** Opening Supplied data block **
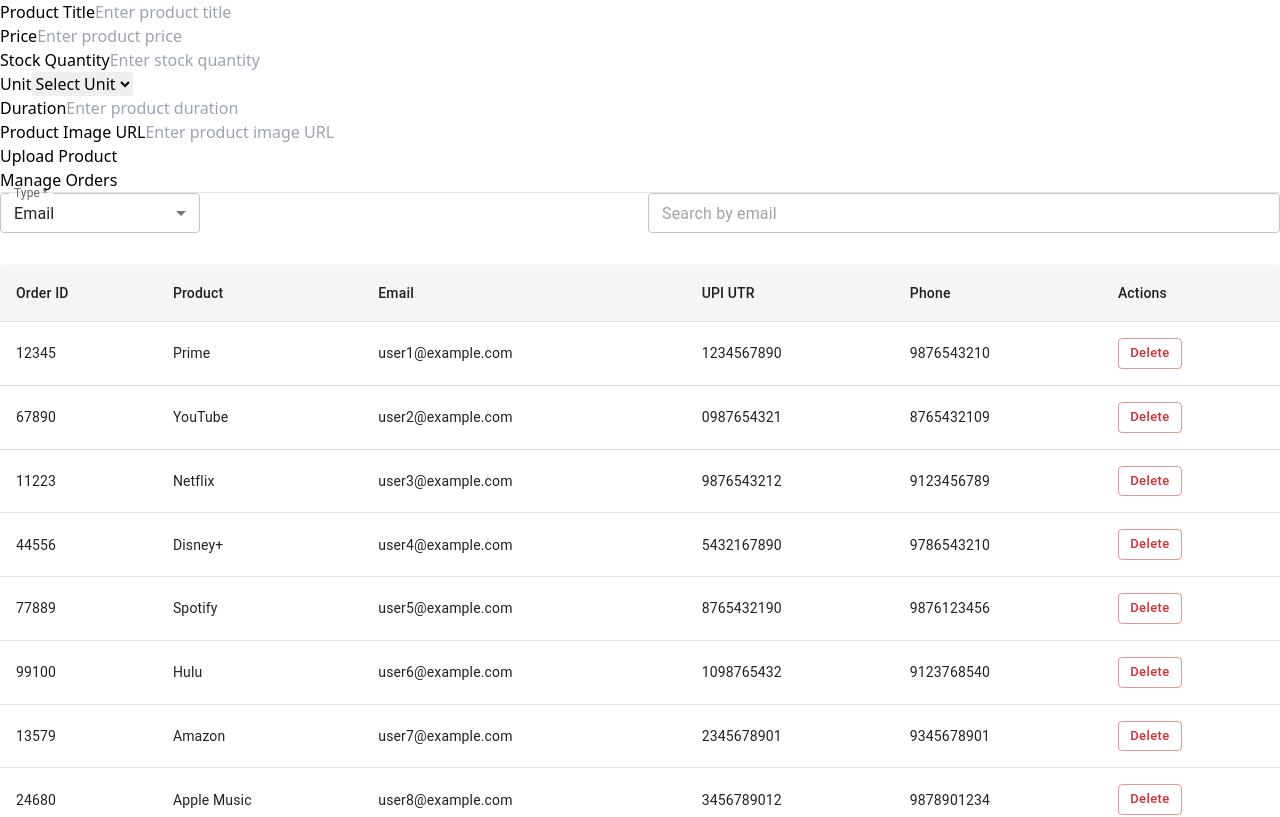
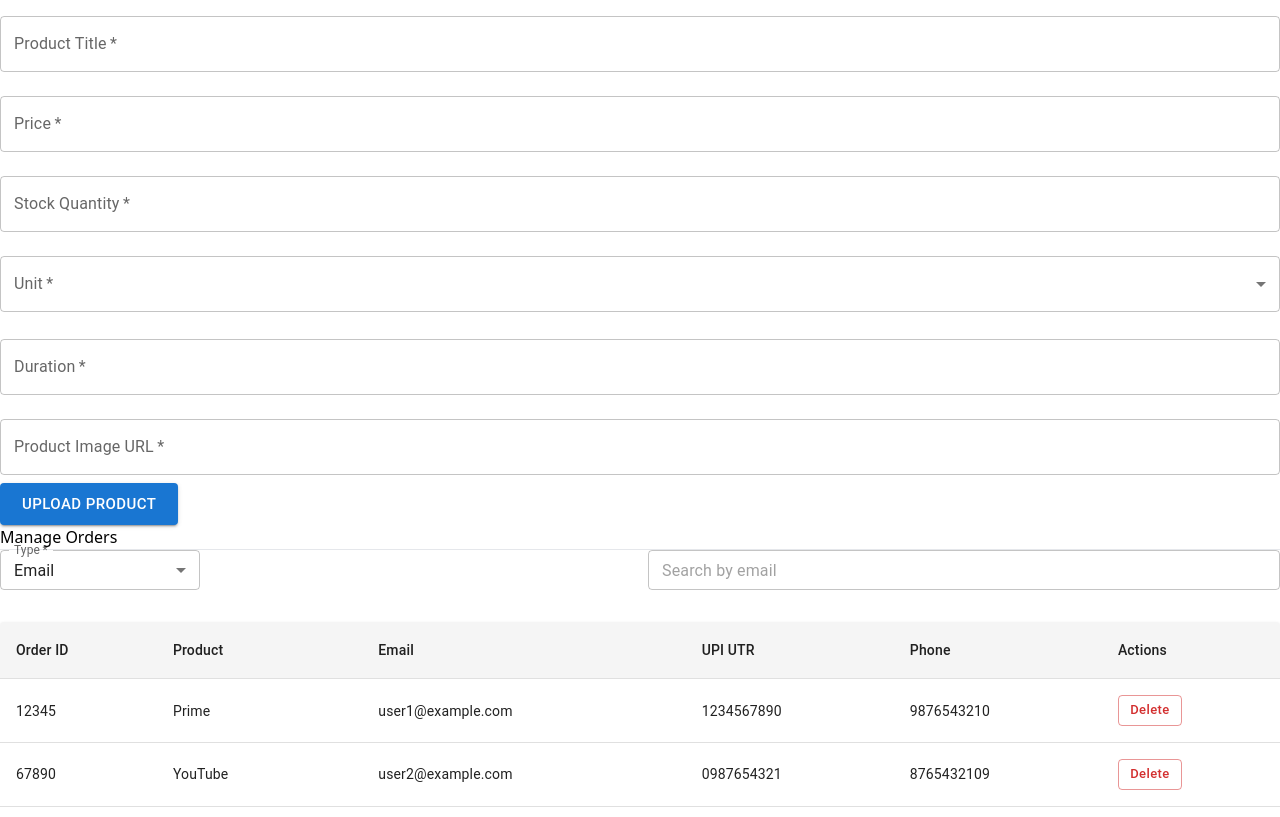
Before and after one commit to Kunal-Sarpal/pocketindia, a React (Vite) app in the folder client/: page /admin in a window 1280 px wide. Shown: the top 817 px of the page. Built offline with nearby package versions, Linux system fonts and the light colour scheme; a web font is replaced by a local one.

Commit message:
ui--done

```diff
--- a/client/package.json
+++ b/client/package.json
@@ -21,7 +21,8 @@
     "react-dom": "^18.3.1",
     "react-icons": "^5.4.0",
     "react-redux": "^9.2.0",
-    "react-router-dom": "^7.1.0"
+    "react-router-dom": "^7.1.0",
+    "react-toastify": "^11.0.2"
   },
   "devDependencies": {
     "@eslint/js": "^9.17.0",
--- a/client/src/App.jsx
+++ b/client/src/App.jsx
@@ -5,6 +5,7 @@
 import { Route, Routes } from 'react-router-dom'
 import Cart from './pages/Cart'
 import Payment from './Components/Payment'
+import AdminLogin from './pages/AdminLogin'
 
 const App = () => {
 
@@ -19,6 +20,7 @@
           <Route path='/' element={<Homepage />} />
           <Route path='/admin' element={<Admin />} />
           <Route path='/cart' element={<Cart />} />
+          <Route path='/api/v1/pocket/admin/pocketindia' element={<AdminLogin/>} />
           <Route path='/payment' element={<Payment />} />
         </Routes>
       </div>
--- a/client/src/Components/AddProduct.jsx
+++ b/client/src/Components/AddProduct.jsx
@@ -1,6 +1,7 @@
 import React, { useState } from 'react';
 import { useDispatch } from 'react-redux';
 import { asyncCreateProducts } from '../store/actions/Productaction';
+import { TextField, Button, MenuItem, Select, InputLabel, FormControl, FormHelperText, CircularProgress } from '@mui/material';
 
 const AddProduct = () => {
     const [formData, setFormData] = useState({
@@ -9,10 +10,11 @@
         stock: '',
         unit: '',
         duration: '',
-        imageUrl: '', // Image URL for the product
+        imageUrl: '',
     });
 
     const [error, setError] = useState('');
+    const [loading, setLoading] = useState(false);
     const dispatch = useDispatch();
 
     const handleChange = (e) => {
@@ -25,132 +27,126 @@
 
     const handleSubmit = async (e) => {
         e.preventDefault();
+        setLoading(true);
 
-        // You can use FormData or just send a plain object depending on your API requirements.
         const data = {
             title: formData.title,
             price: formData.price,
             stock: formData.stock,
             unit: formData.unit,
             duration: formData.duration,
-            image: formData.imageUrl, // Send image URL instead of file upload
+            image: formData.imageUrl,
         };
 
         try {
-            // Dispatch the async action to add product
             const token = localStorage.getItem('token');
-            if(!token){
+            if (!token) {
                 return setError('No token found');
             }
-            try{
-                dispatch(asyncCreateProducts(data));
 
+            try {
+                await dispatch(asyncCreateProducts(data));
+                setLoading(false);
+                setError('');
+                setFormData({
+                    title: '',
+                    price: '',
+                    stock: '',
+                    unit: '',
+                    duration: '',
+                    imageUrl: '',
+                });
+            } catch (err) {
+                setError(err.message);
+                setLoading(false);
             }
-            catch(err){
-                setError(err.message);
-            }
-
-            // Clear form data or show success message
-            // setFormData({
-            //     title: '',
-            //     price: '',
-            //     stock: '',
-            //     unit: '',
-            //     duration: '',
-            //     imageUrl: '',
-            // });
-            setError('');
         } catch (error) {
             setError('Error uploading product');
-            console.error('Error uploading product:', error);
+            setLoading(false);
         }
     };
 
     return (
-        <div className="max-w-lg mx-auto p-6 bg-white shadow-lg rounded-lg">
+        <div className="max-w-lg mx-auto p-6 bg-white  rounded-lg">
             <form onSubmit={handleSubmit}>
-                <div className="mb-4">
-                    <label className="block text-gray-700 font-semibold">Product Title</label>
-                    <input
-                        type="text"
+                <TextField
+                    label="Product Title"
                     name="title"
                     value={formData.title}
                     onChange={handleChange}
-                        placeholder="Enter product title"
-                        className="w-full px-4 py-2 border border-gray-300 rounded-md focus:outline-none focus:ring-2 focus:ring-blue-500"
+                    fullWidth
+                    margin="normal"
                     required
+                    variant="outlined"
                 />
-                </div>
-                <div className="mb-4">
-                    <label className="block text-gray-700 font-semibold">Price</label>
-                    <input
-                        type="number"
+                <TextField
+                    label="Price"
                     name="price"
                     value={formData.price}
                     onChange={handleChange}
-                        placeholder="Enter product price"
-                        className="w-full px-4 py-2 border border-gray-300 rounded-md focus:outline-none focus:ring-2 focus:ring-blue-500"
+                    fullWidth
+                    margin="normal"
+                    type="number"
                     required
+                    variant="outlined"
                 />
-                </div>
-                <div className="mb-4">
-                    <label className="block text-gray-700 font-semibold">Stock Quantity</label>
-                    <input
-                        type="number"
+                <TextField
+                    label="Stock Quantity"
                     name="stock"
                     value={formData.stock}
                     onChange={handleChange}
-                        placeholder="Enter stock quantity"
-                        className="w-full px-4 py-2 border border-gray-300 rounded-md focus:outline-none focus:ring-2 focus:ring-blue-500"
+                    fullWidth
+                    margin="normal"
+                    type="number"
                     required
+                    variant="outlined"
                 />
-                </div>
-                <div className="mb-4">
-                    <label className="block text-gray-700 font-semibold">Unit</label>
-                    <select
+                <FormControl fullWidth margin="normal" required variant="outlined">
+                    <InputLabel>Unit</InputLabel>
+                    <Select
                         name="unit"
                         value={formData.unit}
                         onChange={handleChange}
-                        className="w-full px-4 py-2 border border-gray-300 rounded-md focus:outline-none focus:ring-2 focus:ring-blue-500"
-                        required
+                        label="Unit"
                     >
-                        <option value="">Select Unit</option>
-                        <option value="days">Days</option>
-                        <option value="months">Months</option>
-                        <option value="years">Years</option>
-                    </select>
-                </div>
-                <div className="mb-4">
-                    <label className="block text-gray-700 font-semibold">Duration</label>
-                    <input
-                        type="number"
+                        <MenuItem value="days">Days</MenuItem>
+                        <MenuItem value="months">Months</MenuItem>
+                        <MenuItem value="years">Years</MenuItem>
+                    </Select>
+                    <FormHelperText>{error && 'Please select a unit'}</FormHelperText>
+                </FormControl>
+                <TextField
+                    label="Duration"
                     name="duration"
                     value={formData.duration}
                     onChange={handleChange}
-                        placeholder="Enter product duration"
-                        className="w-full px-4 py-2 border border-gray-300 rounded-md focus:outline-none focus:ring-2 focus:ring-blue-500"
+                    fullWidth
+                    margin="normal"
+                    type="number"
                     required
+                    variant="outlined"
                 />
-                </div>
-                <div className="mb-4">
-                    <label className="block text-gray-700 font-semibold">Product Image URL</label>
-                    <input
-                        type="text"
+                <TextField
+                    label="Product Image URL"
                     name="imageUrl"
                     value={formData.imageUrl}
                     onChange={handleChange}
-                        placeholder="Enter product image URL"
-                        className="w-full px-4 py-2 border border-gray-300 rounded-md focus:outline-none focus:ring-2 focus:ring-blue-500"
+                    fullWidth
+                    margin="normal"
                     required
+                    variant="outlined"
                 />
-                </div>
-                <div className="flex justify-center">
-                    <button
+                <div className="flex justify-center mt-4">
+                    <Button
                         type="submit"
-                        className="px-6 py-3 bg-blue-500 text-white rounded-md hover:bg-blue-600 focus:outline-none focus:ring-2 focus:ring-blue-500"
+                        variant="contained"
+                        color="primary"
+                        size="large"
+                        disabled={loading}
+                        startIcon={loading ? <CircularProgress size={24} /> : null}
                     >
-                        Upload Product
-                    </button>
+                        {loading ? 'Uploading...' : 'Upload Product'}
+                    </Button>
                 </div>
                 {error && <div className="mt-4 text-red-500 text-center">{error}</div>}
             </form>
--- a/client/src/pages/Admin.jsx
+++ b/client/src/pages/Admin.jsx
@@ -5,6 +5,7 @@
 
 const Admin = () => {
     return (
+
         <div className="min-h-screen w-full flex flex-col bg-gray-100">
             {/* Upper Section */}
             <div className="w-full flex flex-wrap lg:flex-nowrap justify-between p-4 lg:p-8 gap-4 lg:gap-6">
--- /dev/null
+++ b/client/src/pages/AdminLogin.jsx
@@ -0,0 +1,142 @@
+import React, { useState } from 'react';
+import { TextField, Button, CircularProgress, Typography, Box, Container } from '@mui/material';
+import { loginAdmin } from '../store/actions/Productaction'; // Ensure the correct import path
+import { ToastContainer, toast } from 'react-toastify';
+import { Navigate, useNavigate } from 'react-router-dom';
+
+const AdminLogin = () => {
+    const [formData, setFormData] = useState({
+        email: '',
+        password: '',
+    });
+
+    const [error, setError] = useState('');
+    const [loading, setLoading] = useState(false);
+    const [emailError, setEmailError] = useState(false);
+    const [passwordError, setPasswordError] = useState(false);
+    const navigate = useNavigate();
+
+    // Handle form input changes
+    const handleChange = (e) => {
+        const { name, value } = e.target;
+        setFormData((prevData) => ({
+            ...prevData,
+            [name]: value,
+        }));
+    };
+
+    // Handle form submission
+    const handleSubmit = async (e) => {
+        e.preventDefault();
+        setError('');
+        setEmailError(false);
+        setPasswordError(false);
+        setLoading(true);
+
+        const { email, password } = formData;
+
+        // Simple validation
+        if (!email || !password) {
+            setError('Please fill in both fields.');
+            setLoading(false);
+            return;
+        }
+
+        if (!/\S+@\S+\.\S+/.test(email)) {
+            setEmailError(true);
+            setError('Please enter a valid email address.');
+            setLoading(false);
+            return;
+        }
+
+        if (!password) {
+            setPasswordError(true);
+            setError('Password is required.');
+            setLoading(false);
+            return;
+        }
+
+        try {
+            const resdata = await loginAdmin(formData);
+            if (resdata === "Authentication failed") {
+                toast.error('Login Failed!');
+                // throw new Error('Login failed');
+            } else {
+                const resToken = resdata.token;
+                localStorage.setItem("token", resToken); // Store token on success
+                toast.success("Login Successful!");
+                setTimeout(() => {
+                    navigate('/');
+                },1000)
+            }
+        } catch (err) {
+            setError('An error occurred. Please try again.');
+        } finally {
+            setLoading(false);
+        }
+    };
+
+    return (
+        <>
+            <ToastContainer />
+            <Container maxWidth="xs" sx={{ display: 'flex', flexDirection: 'column', justifyContent: 'center', height: '100vh' }}>
+                <Box sx={{ padding: 4, borderRadius: 2, boxShadow: 3, bgcolor: 'background.paper' }}>
+                    <Typography variant="h5" align="center" gutterBottom>
+                        Admin Login
+                    </Typography>
+
+                    <form onSubmit={handleSubmit}>
+                        <TextField
+                            label="Email"
+                            name="email"
+                            value={formData.email}
+                            onChange={handleChange}
+                            fullWidth
+                            margin="normal"
+                            required
+                            variant="outlined"
+                            type="email"
+                            helperText={emailError ? 'Please enter a valid email address.' : ''}
+                            error={emailError}
+                        />
+                        <TextField
+                            label="Password"
+                            name="password"
+                            value={formData.password}
+                            onChange={handleChange}
+                            fullWidth
+                            margin="normal"
+                            required
+                            variant="outlined"
+                            type="password"
+                            helperText={passwordError ? 'Password is required.' : ''}
+                            error={passwordError}
+                        />
+
+                        {error && <Typography variant="body2" color="error" align="center">{error}</Typography>}
+
+                        <Box sx={{ display: 'flex', justifyContent: 'center', marginTop: 2 }}>
+                            <Button
+                                type="submit"
+                                variant="contained"
+                                color="primary"
+                                size="large"
+                                fullWidth
+                                disabled={loading}
+                                startIcon={loading ? <CircularProgress size={24} color="inherit" /> : null}
+                            >
+                                {loading ? 'Logging in...' : 'Login'}
+                            </Button>
+                        </Box>
+                    </form>
+
+                    <Typography variant="body2" color="textSecondary" align="center" sx={{ marginTop: 2 }}>
+                        <span>Created by Amazon CEO</span>
+                    </Typography>
+                </Box>
+            </Container>
+        </>
+    );
+};
+
+export default AdminLogin;
```
Also changed, not shown: client/src/Components/Navbar.jsx (+67 -43 lines), client/src/store/actions/Productaction.jsx (+17 -1 lines), 1 other file (tests, documents, lock files or other folders). Lines whose indentation alone changed are shown as unchanged.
** Closing Supplied data block **
■ Task statement:
Filter the records above, keeping each line that contains the word "client".

■ Task answer:
Before and after one commit to Kunal-Sarpal/pocketindia, a React (Vite) app in the folder client/: page /admin in a window 1280 px wide. Shown: the top 817 px of the page. Built offline with nearby package versions, Linux system fonts and the light colour scheme; a web font is replaced by a local one.
--- a/client/package.json
+++ b/client/package.json
--- a/client/src/App.jsx
+++ b/client/src/App.jsx
--- a/client/src/Components/AddProduct.jsx
+++ b/client/src/Components/AddProduct.jsx
--- a/client/src/pages/Admin.jsx
+++ b/client/src/pages/Admin.jsx
+++ b/client/src/pages/AdminLogin.jsx
Also changed, not shown: client/src/Components/Navbar.jsx (+67 -43 lines), client/src/store/actions/Productaction.jsx (+17 -1 lines), 1 other file (tests, documents, lock files or other folders). Lines whose indentation alone changed are shown as unchanged.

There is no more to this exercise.